__Action item__. A complete answer retypes each of the records below precisely and includes none of the pictures.

(Web document revisions)
BEGIN

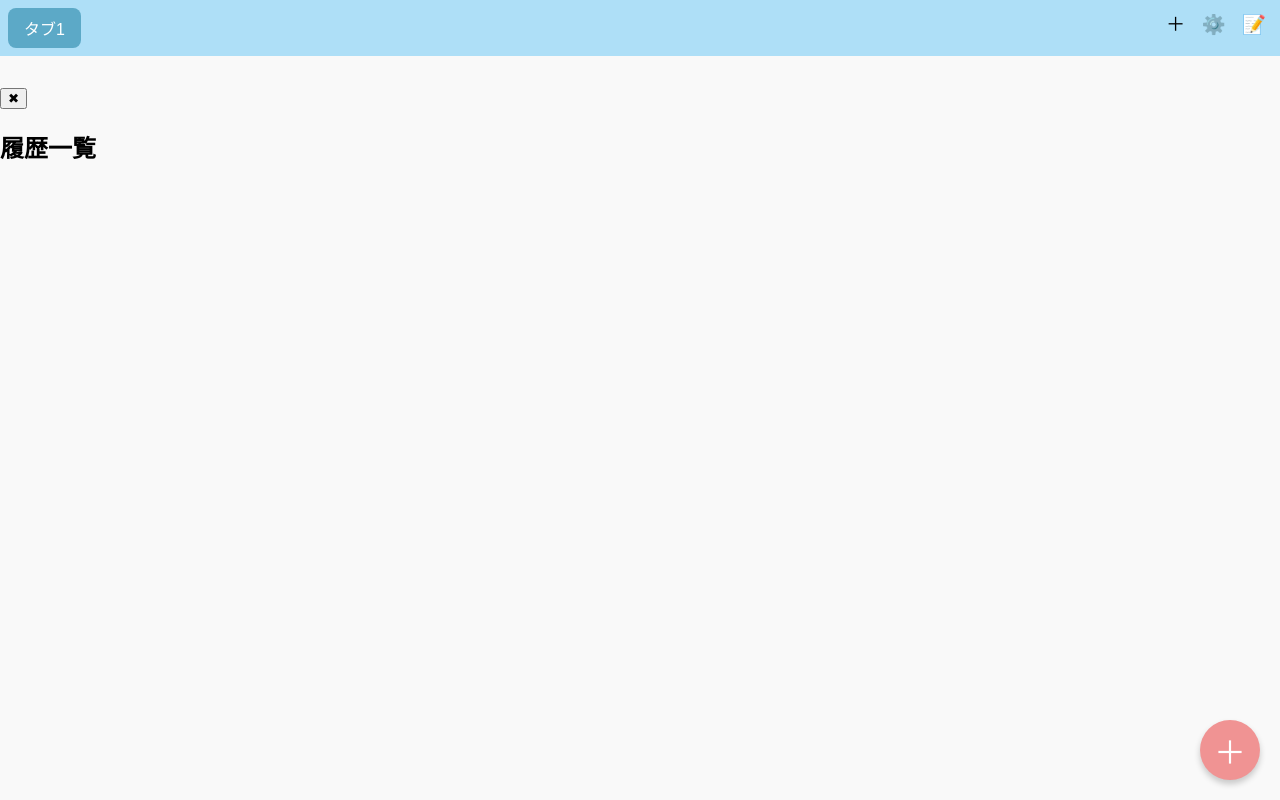
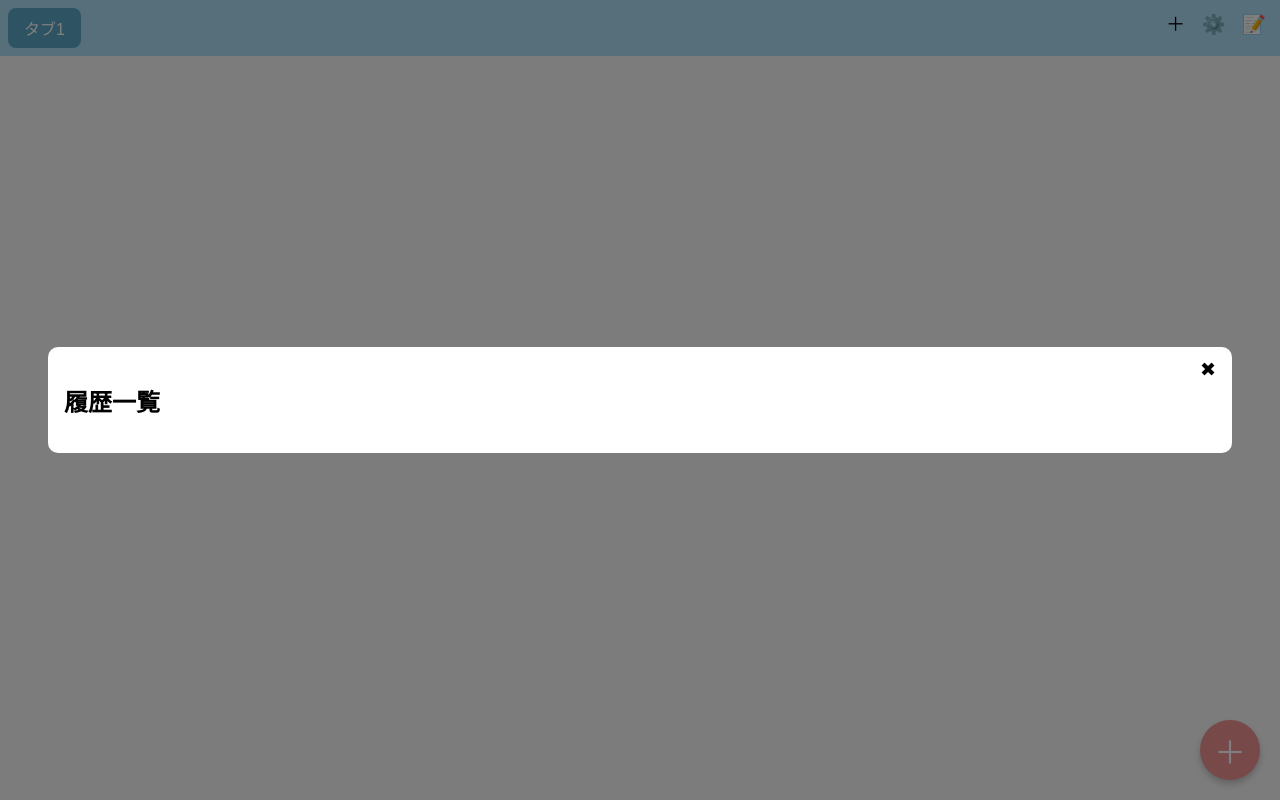
Before and after one commit to sysysyu/memo, a plain HTML site: page index.html in a window 1280 px wide. Drawn offline with Linux system fonts and the light colour scheme.

Commit message:
Update style.css

```diff
--- a/style.css
+++ b/style.css
@@ -65,3 +65,57 @@ header {
   cursor: pointer;
   box-shadow: 0 4px 6px rgba(0,0,0,0.2);
 }
+/* 履歴モーダル */
+#history-modal {
+  position: fixed;
+  top: 0; left: 0;
+  width: 100%; height: 100%;
+  background: rgba(0, 0, 0, 0.5);
+  display: flex;
+  justify-content: center;
+  align-items: center;
+  z-index: 10;
+}
+
+.modal-content {
+  background: white;
+  padding: 1em;
+  border-radius: 10px;
+  width: 90%;
+  max-height: 90%;
+  overflow-y: auto;
+  position: relative;
+}
+
+#close-history {
+  position: absolute;
+  top: 10px; right: 10px;
+  border: none;
+  background: none;
+  font-size: 1.2em;
+  cursor: pointer;
+}
+
+.history-month {
+  margin: 1em 0;
+}
+
+.history-month h3 {
+  background: #ddd;
+  padding: 0.5em;
+  border-radius: 6px;
+}
+
+.history-grid {
+  display: flex;
+  flex-wrap: wrap;
+  gap: 1em;
+}
+
+.history-item {
+  background: #f0f0f0;
+  flex: 1 1 30%;
+  padding: 0.5em;
+  border-radius: 8px;
+  text-align: center;
+}
```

END

__Answer box__.
Before and after one commit to sysysyu/memo, a plain HTML site: page index.html in a window 1280 px wide. Drawn offline with Linux system fonts and the light colour scheme.

Commit message:
Update style.css

```diff
--- a/style.css
+++ b/style.css
@@ -65,3 +65,57 @@ header {
   cursor: pointer;
   box-shadow: 0 4px 6px rgba(0,0,0,0.2);
 }
+/* 履歴モーダル */
+#history-modal {
+  position: fixed;
+  top: 0; left: 0;
+  width: 100%; height: 100%;
+  background: rgba(0, 0, 0, 0.5);
+  display: flex;
+  justify-content: center;
+  align-items: center;
+  z-index: 10;
+}
+
+.modal-content {
+  background: white;
+  padding: 1em;
+  border-radius: 10px;
+  width: 90%;
+  max-height: 90%;
+  overflow-y: auto;
+  position: relative;
+}
+
+#close-history {
+  position: absolute;
+  top: 10px; right: 10px;
+  border: none;
+  background: none;
+  font-size: 1.2em;
+  cursor: pointer;
+}
+
+.history-month {
+  margin: 1em 0;
+}
+
+.history-month h3 {
+  background: #ddd;
+  padding: 0.5em;
+  border-radius: 6px;
+}
+
+.history-grid {
+  display: flex;
+  flex-wrap: wrap;
+  gap: 1em;
+}
+
+.history-item {
+  background: #f0f0f0;
+  flex: 1 1 30%;
+  padding: 0.5em;
+  border-radius: 8px;
+  text-align: center;
+}
```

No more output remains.